History Jokes: British humor, history of England


Funny anecdotes and short stories are a great source of examples in public speeches. This website contains short funny stories, clean jokes and humorous legends of kings and queens, politicians, famous literary figures and artists from many books and sources. The styles of writers from different time periods was preserved - they often enhance the stories in an amusing way. Enjoy and have fun!

Shaving a Queen -- Let the Barber Do His Best! 
Shaving a Queen.—For some time after the restoration of Charles the Second, young smooth-faced men performed the women's parts on the stage. That monarch, coming before his usual time to hear Shakespeare's Hamlet, sent the Earl of Rochester to know the reason of the delay; who brought word back, that the queen was not quite shaved. "Ods fish" (the king employed his usual expression), "I beg her majesty's pardon! we will wait till her barber is done with her."

From The Book of Three Hundred Anecdotes: Historical, Literary, and Humorous
view entry ( 323 views )   |  permalink
Captain Kidd -- Famous Last Words of a Pirate 
Tuesday, April 15, 2008, 02:35 PM - British humor, history of England, Famous funny quotes and sayings, Life and Death
Posted by Court Jester
Captain William Kidd (1645-1701), a famous British pirate, started his career as a regular sea captain.

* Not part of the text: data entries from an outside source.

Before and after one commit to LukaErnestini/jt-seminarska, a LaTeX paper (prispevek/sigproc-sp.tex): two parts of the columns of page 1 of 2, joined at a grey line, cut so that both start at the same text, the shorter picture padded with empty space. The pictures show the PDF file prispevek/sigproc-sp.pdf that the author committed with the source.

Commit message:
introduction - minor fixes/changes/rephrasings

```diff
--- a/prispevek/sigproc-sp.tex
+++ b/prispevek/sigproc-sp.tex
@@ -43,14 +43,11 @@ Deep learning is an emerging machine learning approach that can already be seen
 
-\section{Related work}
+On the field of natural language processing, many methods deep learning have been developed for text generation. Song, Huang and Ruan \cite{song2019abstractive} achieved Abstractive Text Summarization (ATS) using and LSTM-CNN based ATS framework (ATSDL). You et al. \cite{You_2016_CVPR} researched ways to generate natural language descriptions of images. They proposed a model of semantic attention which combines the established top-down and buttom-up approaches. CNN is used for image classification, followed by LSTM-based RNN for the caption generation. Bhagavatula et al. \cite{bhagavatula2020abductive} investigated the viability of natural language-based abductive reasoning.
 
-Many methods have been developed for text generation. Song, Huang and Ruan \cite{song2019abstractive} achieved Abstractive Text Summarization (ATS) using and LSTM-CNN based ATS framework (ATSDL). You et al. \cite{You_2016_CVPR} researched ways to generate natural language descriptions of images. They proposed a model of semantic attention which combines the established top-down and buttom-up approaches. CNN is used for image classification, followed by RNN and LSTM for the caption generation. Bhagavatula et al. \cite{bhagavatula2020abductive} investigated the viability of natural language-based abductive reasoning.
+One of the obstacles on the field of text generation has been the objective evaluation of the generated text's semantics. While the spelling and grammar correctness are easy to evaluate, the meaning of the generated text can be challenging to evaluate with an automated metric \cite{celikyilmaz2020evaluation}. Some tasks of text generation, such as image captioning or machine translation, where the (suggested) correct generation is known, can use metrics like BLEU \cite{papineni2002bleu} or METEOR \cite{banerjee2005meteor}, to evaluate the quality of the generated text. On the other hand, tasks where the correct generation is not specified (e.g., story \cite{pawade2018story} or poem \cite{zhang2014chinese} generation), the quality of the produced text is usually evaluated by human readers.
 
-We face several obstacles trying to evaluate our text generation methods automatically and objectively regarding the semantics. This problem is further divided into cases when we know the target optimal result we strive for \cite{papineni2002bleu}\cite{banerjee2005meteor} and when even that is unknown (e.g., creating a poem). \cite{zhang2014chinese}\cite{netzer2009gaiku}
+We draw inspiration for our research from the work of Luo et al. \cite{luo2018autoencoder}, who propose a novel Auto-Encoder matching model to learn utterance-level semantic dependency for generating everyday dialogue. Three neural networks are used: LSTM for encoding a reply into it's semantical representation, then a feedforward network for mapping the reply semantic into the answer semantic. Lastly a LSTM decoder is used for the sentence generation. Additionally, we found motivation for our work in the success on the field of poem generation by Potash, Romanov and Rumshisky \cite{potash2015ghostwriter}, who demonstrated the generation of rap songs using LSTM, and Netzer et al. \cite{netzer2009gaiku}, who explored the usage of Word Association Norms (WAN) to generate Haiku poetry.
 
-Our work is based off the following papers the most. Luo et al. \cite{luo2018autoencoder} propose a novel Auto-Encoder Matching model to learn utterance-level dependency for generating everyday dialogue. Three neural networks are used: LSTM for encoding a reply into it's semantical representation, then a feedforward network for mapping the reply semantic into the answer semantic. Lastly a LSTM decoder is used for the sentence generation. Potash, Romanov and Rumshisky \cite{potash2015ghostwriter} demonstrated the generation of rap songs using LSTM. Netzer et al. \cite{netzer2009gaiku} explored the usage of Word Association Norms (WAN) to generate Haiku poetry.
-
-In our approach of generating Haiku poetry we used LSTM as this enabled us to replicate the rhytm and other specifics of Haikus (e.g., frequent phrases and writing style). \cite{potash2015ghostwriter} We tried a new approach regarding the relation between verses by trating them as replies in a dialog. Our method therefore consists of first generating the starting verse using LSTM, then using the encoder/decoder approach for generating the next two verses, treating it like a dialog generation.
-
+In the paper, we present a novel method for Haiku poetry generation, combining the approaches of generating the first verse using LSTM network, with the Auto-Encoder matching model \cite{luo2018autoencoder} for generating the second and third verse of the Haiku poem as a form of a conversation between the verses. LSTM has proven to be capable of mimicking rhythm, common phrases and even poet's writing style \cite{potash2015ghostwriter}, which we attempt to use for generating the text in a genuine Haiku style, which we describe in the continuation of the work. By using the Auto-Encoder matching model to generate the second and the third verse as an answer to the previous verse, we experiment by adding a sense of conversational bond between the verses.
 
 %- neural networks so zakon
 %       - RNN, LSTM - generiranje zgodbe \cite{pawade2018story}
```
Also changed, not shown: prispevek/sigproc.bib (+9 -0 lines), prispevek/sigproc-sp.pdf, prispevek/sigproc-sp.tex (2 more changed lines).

But when he was dispatched to the coast of Madagascar with the purpose of quelling marauding pirates, he joined them instead, and soon became one of the most ferocious raiders on the open seas. After several years of bloody raids on British ships he reached agreement with the English that he would surrender in return for a full pardon. Once he was in custody, the pardon was revoked and he was sent to the gallows. As the noose was put around his neck he said to the assembled crowds: "this is a very fickle and faithless generation."
view entry ( 576 views )   |  permalink
Jonathan Swift and Thomas Sheridan at a Beggar's Wedding 
Dean Swift being in the country, on a visit to Dr. Sheridan, they were informed that a beggar's wedding was about to be celebrated. Sheridan played well upon the violin; Swift therefore proposed that he should go to the place where the ceremony was to be performed, disguised as a blind fiddler, while he attended him as his man. Thus accoutred they set out, and were received by the jovial crew with great acclamation. They had plenty of good cheer, and never was a more joyous wedding seen. All was mirth and frolic; the beggars told stories, played tricks, cracked jokes, sung and danced, in a manner which afforded high amusement to the fiddler and his man, who were well rewarded when they departed, which was not till late in the evening. The next day the Dean and Sheridan walked out in their usual dress, and found many of their late companions, hopping about upon crutches, or pretending to be blind, pouring forth melanPg 11choly complaints and supplications for charity. Sheridan distributed among them the money he had received; but the Dean, who hated all mendicants, fell into a violent passion, telling them of his adventure of the preceding day, and threatening to send every one of them to prison. This had such an effect, that the blind opened their eyes, and the lame threw away their crutches, running away as fast as their legs could carry them.
view entry ( 358 views )   |  permalink
Navy Chaplains 
When the Earl of Clancarty was captain of a man-of-war, and was cruising on the coast of Guinea, he happened to lose his chaplain by a fever, on which the lieutenant, who was a Scotchman, gave him notice of it, saying, at the same time, "that he was sorry to inform him that he died in the Roman Catholic religion." "Well, so much the better," said his lordship. "Oot, oot, my lord, how can you say so of a British clergyman?" "Why," said his lordship, "because I believe I am the first captain of a man-of-war that could boast of having a chaplain who had any religion at all."
view entry ( 380 views )   |  permalink
Doctor Bell and the patient 
Saturday, April 5, 2008, 11:21 PM - British humor, history of England, Jokes and anecdotes of famous people
Posted by Court Jester
Doctor Bell, a renowned Scottish surgeon who is believed to be the prototype of Arthur Conan Doyle's Sherlock Holmes, once held a demonstration of his deductive method of diagnosis. He gathered a group of students around the bed of a new patient and proceeded with questioning. "Aren't you a bandsman?" he asked the ill individual. He nodded. "You see, gentlemen, I am right," said Dr. Bell with some satisfaction. "It is quite elementary. This man has a paralysis of the cheek muscles, the result of too much blowing at wind instruments. We need only inquire to confirm. What instrument do you play, my man?" "The big drum, doctor", replied the patient.
view entry ( 316 views )   |  permalink

<<First <Back | 12 | 13 | 14 | 15 | 16 | 17 | 18 | 19 | 20 | 21 | Next> Last>>


Privacy Policy